Updike was so productive that it seemed like there was always a new book of his to add to one’s reading list. When the New Yorker arrived, I immediately scanned the contents to see if Updike had contributed an essay or review. His literary criticism was consistently sharp and more often than not polite. Updike was a gentleman.
I came to love his poetry, too, when I discovered Facing Nature, which includes a poem written when he turned 50 and confronted reminders of his own mortality. Hurtling down a ski slope on the last day of his 49th year, Updike notes his “knees a-tremble” and remembers how he used to amaze his little children with his skiing. “Now, my heavy body swings to face the valley / and feels the gut pull of steep maturity.”
The passing of time was a consistent theme for Updike, voiced in ways that are reminiscent of Psalm 90, with its reminder that our days are “like grass that is renewed in the morning—in the evening it fades and withers.” In “Long Shadow,” Updike asks, “Why do we love them, these last days of something / Like summer . . . though frost has flattened the morning grass? / They tell us we shall live forever.”
The poems he wrote in his last years are extraordinary reflections on aging and death. “Age I must, but die I would rather not.” In November 2008, when he was diagnosed with cancer, he wrote: “A wake-up call? It seems that death had found the portals it will enter by, my lungs.”
Updike continued to write poetry until a few weeks before his death—poems about deceased friends, CAT scans, needle biopsies, the city outside the hospital window, and visitors. “A clergyman—those comical purveyors / of what makes sense to just the terrified— / has phoned me, and I loved him, bless his hide.”

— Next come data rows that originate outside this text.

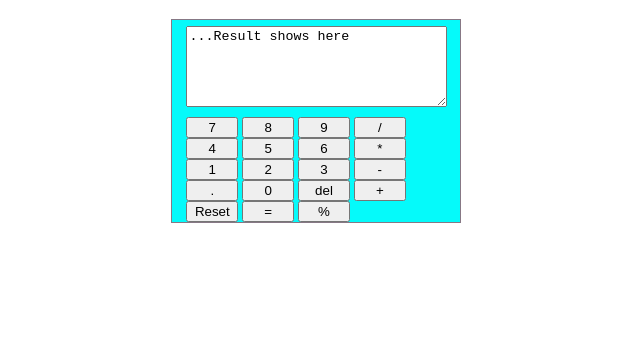
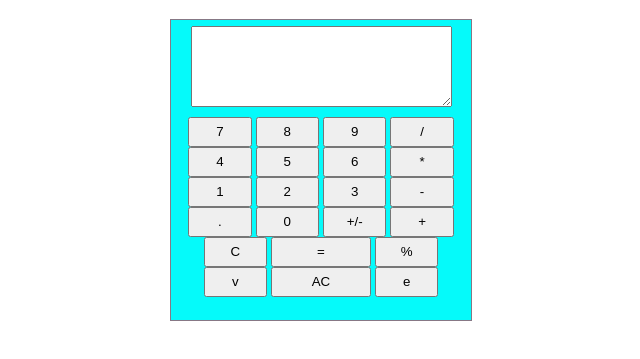
Before and after one commit to temitopeAppFactory/projectCalculator, a plain HTML site: page calculator1.html in a window 1280 px wide. Shown: the part 61-420 px from the top of the page, without its empty margins (319-959 px from the left). Drawn offline with Linux system fonts and the light colour scheme.

Commit message:
Additional styling, add more function buttons

```diff
--- a/calculator1.html
+++ b/calculator1.html
@@ -7,37 +7,48 @@
 	</head>
 	<body>
 	<h1 style="text-align: center;">Calculator</h1>
+	<form>
 	<div id="main">
 
 
 		<div id="displayArea">
-		<textarea name="result" rows="5" cols="30">...Result shows here</textarea>
-			<!-- <input type="text"/> -->
+		<textarea name="result" rows="5" cols="30"></textarea>
+		<!-- <input type="text"/> -->
 		</div>
 
 		<div id="buttonArea">
-			<button type="button" class="button">7</button>
-			<button type="button" class="button">8</button>
-			<button type="button" class="button">9</button>
-			<button type="button" class="button">/</button><br />
-			<button type="button" class="button">4</button>
-			<button type="button" class="button">5</button>
-			<button type="button" class="button">6</button>
-			<button type="button" class="button">*</button><br />
-			<button type="button" class="button">1</button>
-			<button type="button" class="button">2</button>
-			<button type="button" class="button">3</button>
-			<button type="button" class="button">-</button><br />
-			<button type="button" class="button">.</button>
-			<button type="button" class="button">0</button>
-			<button type="button" class="button">del</button>
-			<button type="button" class="button">+</button><br />
-			<input type="reset" class="button"/>
-			<button type="button" class="button">=</button>
-			<button type="button" class="button">%</button>
+			<button type="button" class="button" name="seven" value="7">7</button>
+			<button type="button" class="button" name="eigth" value="8">8</button>
+			<button type="button" class="button" name="nine" value="9">9</button>
+			<button type="button" class="button" name="divide">/</button><br />
+
+			<button type="button" class="button" name="four" value="4">4</button>
+			<button type="button" class="button" name="five" value="5">5</button>
+			<button type="button" class="button" name="six" value="6">6</button>
+			<button type="button" class="button" name="multiply">*</button><br />
+
+			<button type="button" class="button" name="one" value="1">1</button>
+			<button type="button" class="button" name="two" value="2">2</button>
+			<button type="button" class="button" name="three" value="3">3</button>
+			<button type="button" class="button" name="subtract">-</button><br />
+
+			<button type="button" class="button" name="decimal">.</button>
+			<button type="button" class="button" name="zero" value="0">0</button>
+			<button type="button" class="button" name="sign">+/-</button>
+			<button type="button" class="button" name="add">+</button><br />
+
+			<button type="button" class="button" name="delete">C</button>
+			<button type="button" class="button" name="equals" style="width: 100px;">=</button>
+			<button type="button" class="button" name="mod">%</button><br />
+
+			<button type="button" class="button" name="root">v</button>
+			<input type="reset" class="button" name="clearAll" value="AC" style="width: 100px;"/>
+			<button type="button" class="button" name="exponent">e</button>
+
 		</div>
 
 	</div>
+	</form>
 
 	</body>
 </html>
--- a/style.css
+++ b/style.css
@@ -1,24 +1,28 @@
 body{
-	width: 300px;
 	margin: auto;
 }
 
 #main{
 	background-color: #05fafa;
-	width: 96%;
+	width: 300px;
+	height: 300px;
 	border: 1px solid #877885;
+	margin: auto;
 }
 
 #buttonArea{
-	width: 90%;
+	width: 96%;
 	margin: auto;
 	margin-top: 6px;
+	text-align: center;
+	height: 200px;
 }
 
 #displayArea{
 	width: 90%;
 	margin: auto;
 	margin-top: 6px;
+	text-align: center;
 }
 
 textarea{
@@ -26,5 +30,6 @@ textarea{
 }
 
 .button{
-	width: 20%;
+	width: 22%;
+	height: 30px;
 }
```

In “Fine Points”—a poem included in Endpoint and Other Poems—Updike remembers going to Sunday school and not believing the stories about desert shepherds in scratchy robes, Israel’s defeats, the Temple. “Yet Jews kept faith / and passed the prayers.” The poem’s last words express, I think, his credo: “The tongue reposes in papyrus pleas, / saying, Surely—magnificent, that ‘surely’— / goodness and mercy shall follow me all / the days of my life, my life, forever.”